Now it's true you can't gamble on metalogic, b/c it is so starkly existential. But the fact that you have a 1 in 100 chance in ordinary logic, does not negate the fact that in metalogic you only ever have a 50/50 chance on anything.

To tie these two things together: the Monty Problem problem makes us think we have two choices, when by definition in this game we only have one (one in three in ordinary odds), and the Monty problem blurs the line between our intuitive, inarticulate sense of metalogic and our more usual sense of ordinary logic. As a brain-buster, it rather devishly plays these two logics off one another.

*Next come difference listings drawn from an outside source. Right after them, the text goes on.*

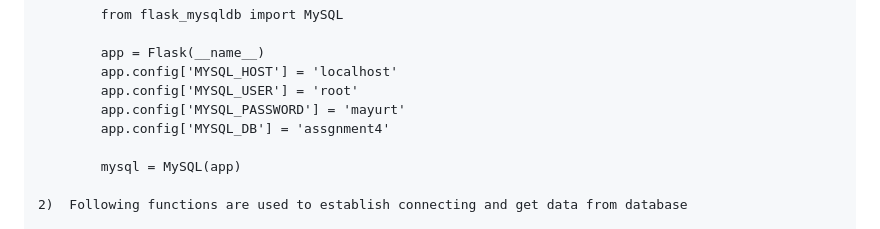
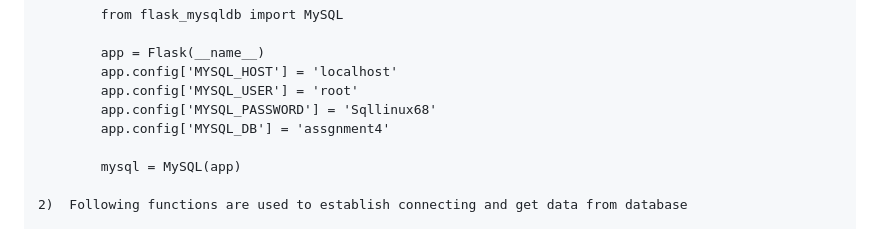
Before and after one commit to TejasLohia21/23110335_DCC, a Markdown page: README.md, the part around the change. GitHub-like rendering.

```diff
--- a/README.md
+++ b/README.md
@@ -122,7 +122,7 @@ def search_result_party():
 			app = Flask(__name__)
 			app.config['MYSQL_HOST'] = 'localhost'
 			app.config['MYSQL_USER'] = 'root'
-			app.config['MYSQL_PASSWORD'] = 'mayurt'
+			app.config['MYSQL_PASSWORD'] = 'Sqllinux68'
 			app.config['MYSQL_DB'] = 'assgnment4'
 
 			mysql = MySQL(app)
```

**

(As a windy aside, if "metalogic" as conceived above asserts that all choices are both first and final choices, it seems to start over every time, and to inhabit a deviant and different modal universe--one that is re-made every instant--from our own. The tendency will be to reject metalogic as merely a tautology, but it is a perhaps essential tautology that allows us to clear something up: strictly speaking, there are only ever two choices, never more, and although ordinary logic appeals to our sense of infinite choice, it functions as something like an illusion.)
posted by ornate insect at 9:03 AM on April 9, 2008


Now, I have two children, and I tell you that the oldest is a boy. What are the odds the other is a boy?
posted by TheOnlyCoolTim at 9:04 AM on April 9, 2008


50-50
posted by rocket88 at 9:17 AM on April 9, 2008


If I tell you that I have two children, and that one of them is a girl; what are the odds that the other one is a boy?

Total possible, unordered offspring combinations: {Girl, Girl}, {Girl, Boy}, {Boy, Boy}

Possible combinations with one-girl, one-boy restriction: {Girl, Boy}

Odds = Possible combinations with restrictions / Total possible combinations = 1/3

What have I missed?
posted by Blazecock Pileon at 9:44 AM on April 9, 2008


For one thing, your unordered offspring combinations aren't equally likely.
There are four equally likely combinations of two children: listed as {older, younger}. They are:
{G, G}, {G, B}, {B, G} and {B, B}
The fact that at least one is a girl eliminates {B, B}, but the remaining three are still equally likely (1/3). Two of them have a boy as the 'other' offspring, so the odds of a boy are 2/3.
posted by rocket88 at 9:51 AM on April 9, 2008


Total possible, unordered offspring combinations: {Girl, Girl}, {Girl, Boy}, {Boy, Boy}

Actually it's {Girl, Girl}, {Girl, Boy}, {Boy, Boy}, {Boy, Girl}

There are two cases of a boy and a girl, not just one.

However, in Rocket88's later example, he specifies that the oldest is a boy, which eliminates one of the possibilities.
posted by George_Spiggott at 9:51 AM on April 9, 2008


On ill-timed preview, what rocket88 said.
posted by George_Spiggott at 9:52 AM on April 9, 2008


Actually it's {Girl, Girl}, {Girl, Boy}, {Boy, Boy}, {Boy, Girl}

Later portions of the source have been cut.